Code change snippets
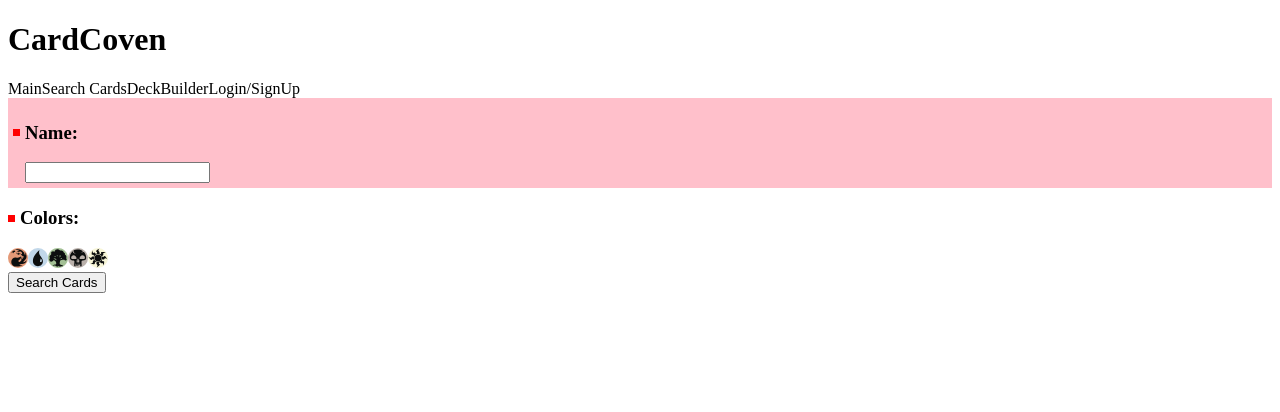
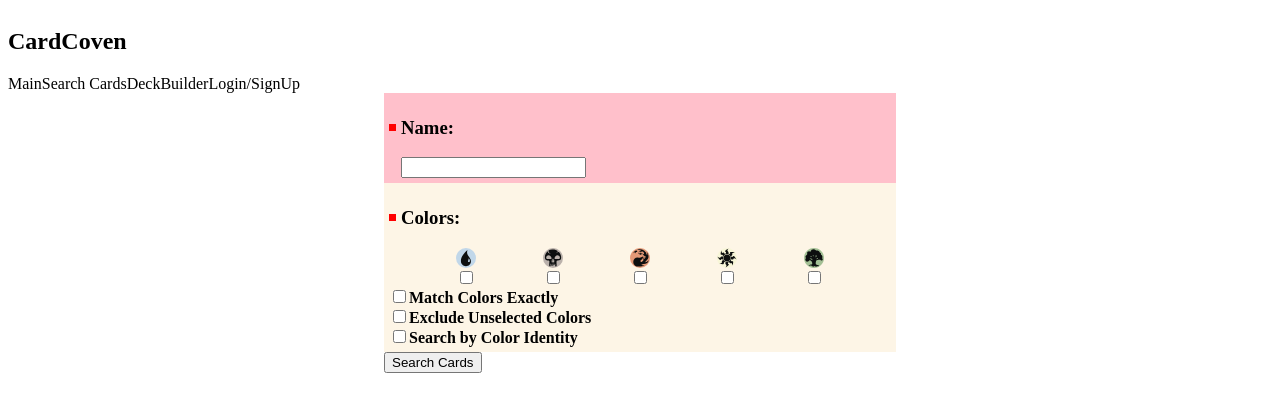
Before and after one commit to cosmolightfoot/card-coven-front-end, a React app: page / in a window 1280 px wide. Shown: the top 412 px of the page. Built offline with nearby package versions, Linux system fonts and the light colour scheme.

Commit message:
added CardColors component

```diff
--- a/src/components/App.js
+++ b/src/components/App.js
@@ -6,9 +6,9 @@ import SearchForm from '../containers/search-containers/SearchForm';
 // import SearchForm from '../containers/search-containers/SearchForm';
 export default function App() {
   return (
-    <>
+    <section style={{ display: 'flex', flexDirection: 'column' }}>
       <Header />
       <SearchForm />
-    </>
+    </section>
   );
 }
--- a/src/components/search-components/CardColors.js
+++ b/src/components/search-components/CardColors.js
@@ -6,20 +6,46 @@ import greenMana from '../../assets/g-mana.svg';
 import blackMana from '../../assets/b-mana.svg';
 import whiteMana from '../../assets/w-mana.svg';
 
-function CardColors({ colors, handleCheckboxChange, handleChange }) {
+function CardColors({ cardColors, exact, exclude, colorIdentity, handleCheckboxChange, handleChange }) {
+  const { red, blue, green, white, black } = cardColors;
   return (
-    <section>
+    <section  style={{ backgroundColor: 'oldlace', padding: '5px' }}>
       <header style={{ display: 'flex', flexDirection: 'row', alignItems: 'center' }}>
         <div style={{ width: '7px', height: '7px', backgroundColor: 'red', flexGrow: 0, marginRight: '5px' }}></div>
         <h3>Colors:</h3>
       </header>
       <main>
+        <div style={{ display: 'flex', justifyContent: 'space-evenly' }}>
+          <img src={blueMana} style={{ width: '20px' }} />
+          <img src={blackMana} style={{ width: '20px' }} />
+          <img src={redMana} style={{ width: '20px' }} />
+          <img src={whiteMana} style={{ width: '20px' }} />
+          <img src={greenMana} style={{ width: '20px' }} />
+        </div>
+        <div style={{ display: 'flex', justifyContent: 'space-evenly' }}>
+          <input type="checkbox" name="blue" value={blue} onChange={handleCheckboxChange} />
+          <input type="checkbox" name="black" value={black} onChange={handleCheckboxChange} />
+          <input type="checkbox" name="red" value={red} onChange={handleCheckboxChange} />
+          <input type="checkbox" name="white" value={white} onChange={handleCheckboxChange} />
+          <input type="checkbox" name="green" value={green} onChange={handleCheckboxChange} />
+        </div>
         <div>
-          <img src={redMana} style={{ width: '20px' }} />
-          <img src={blueMana} style={{ width: '20px' }} />
-          <img src={greenMana} style={{ width: '20px' }} />
-          <img src={blackMana} style={{ width: '20px' }} />
-          <img src={whiteMana} style={{ width: '20px' }} />
+          <label>
+            <input type="checkbox" name="exact" value={exact} onChange={handleCheckboxChange} />
+            <span style={{ fontWeight: 'bold' }}>Match Colors Exactly</span>
+          </label>
+          <div>
+            <label>
+              <input type="checkbox" name="exclude" value={exclude} onChange={handleCheckboxChange} />
+              <span style={{ fontWeight: 'bold' }}>Exclude Unselected Colors</span>
+            </label>
+          </div>
+          <div>
+            <label>
+              <input type="checkbox" name="colorIdentity" value={colorIdentity} onChange={handleCheckboxChange} />
+              <span style={{ fontWeight: 'bold' }}>Search by Color Identity</span>
+            </label>
+          </div>
         </div>
       </main>
     </section>
@@ -27,16 +53,16 @@ function CardColors({ colors, handleCheckboxChange, handleChange }) {
 }
 
 CardColors.propTypes = {
-  colors: PropTypes.shape({
+  cardColors: PropTypes.shape({
     black: PropTypes.bool.isRequired,
     white: PropTypes.bool.isRequired,
     green: PropTypes.bool.isRequired,
     red: PropTypes.bool.isRequired,
     blue: PropTypes.bool.isRequired,
-    exact: PropTypes.bool.isRequired,
-    exclude: PropTypes.bool.isRequired,
-    colorType: PropTypes.string.isRequired
   }).isRequired,
+  exclude: PropTypes.bool.isRequired,
+  exact: PropTypes.bool.isRequired,
+  colorIdentity: PropTypes.bool.isRequired,
   handleChange: PropTypes.func.isRequired,
   handleCheckboxChange: PropTypes.func.isRequired,
 };
--- a/src/containers/search-containers/SearchForm.js
+++ b/src/containers/search-containers/SearchForm.js
@@ -24,7 +24,7 @@ export default class SearchForm extends PureComponent {
     green: false,
     exact: false,
     exclude: false,
-    colorType: 'color',
+    colorIdentity: false,
     reprintedAllowed: false,
     layout: 'normal',
     format: '',
@@ -58,7 +58,7 @@ export default class SearchForm extends PureComponent {
         blue: this.state.blue,
         exact: this.state.exact,
         exclude: this.state.exclude,
-        colorType: this.state.colorType
+        colorIdentity: this.state.colorIdentity
       },
       format: this.state.format,
       selectedSets: this.state.selectedSets,
@@ -77,7 +77,7 @@ export default class SearchForm extends PureComponent {
       green: false,
       exact: false,
       exclude: false,
-      colorType: 'color',
+      colorIdentity: 'color',
       reprintedAllowed: false,
       layout: 'normal',
       format: '',
@@ -102,7 +102,9 @@ export default class SearchForm extends PureComponent {
       green,
       red,
       blue,
-      exclusivity,
+      exclude,
+      exact,
+      colorIdentity,
       availGameFormats,
       selectedFormat,
       availSets,
@@ -116,7 +118,7 @@ export default class SearchForm extends PureComponent {
     const cardColors = { black, white, red, blue, green };
 
     return (
-      <>
+      <main style={{ alignSelf: 'center', width: '40vw' }}>
         <form onSubmit={this.handleSubmit}>
           <CardName
             cardName={cardName}
@@ -124,8 +126,10 @@ export default class SearchForm extends PureComponent {
           />
           <CardColors
             cardColors={cardColors}
+            exact={exact}
+            exclude={exclude}
+            colorIdentity={colorIdentity}
             handleChange={this.handleChange}
-          exclusivity={exclusivity}
             handleCheckboxChange={this.handleCheckboxChange}
           />
 
@@ -162,7 +166,7 @@ export default class SearchForm extends PureComponent {
         /> */}
           <button>Search Cards</button>
         </form>
-      </>
+      </main>
     );
   }
 }
```
Lines whose indentation alone changed are shown as unchanged.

*PROBLEM REQUIREMENTS:* Throughout the data above, count the lines where the word "state" occurs, and report that figure alone.

*EXERCISE SOLUTION:* 7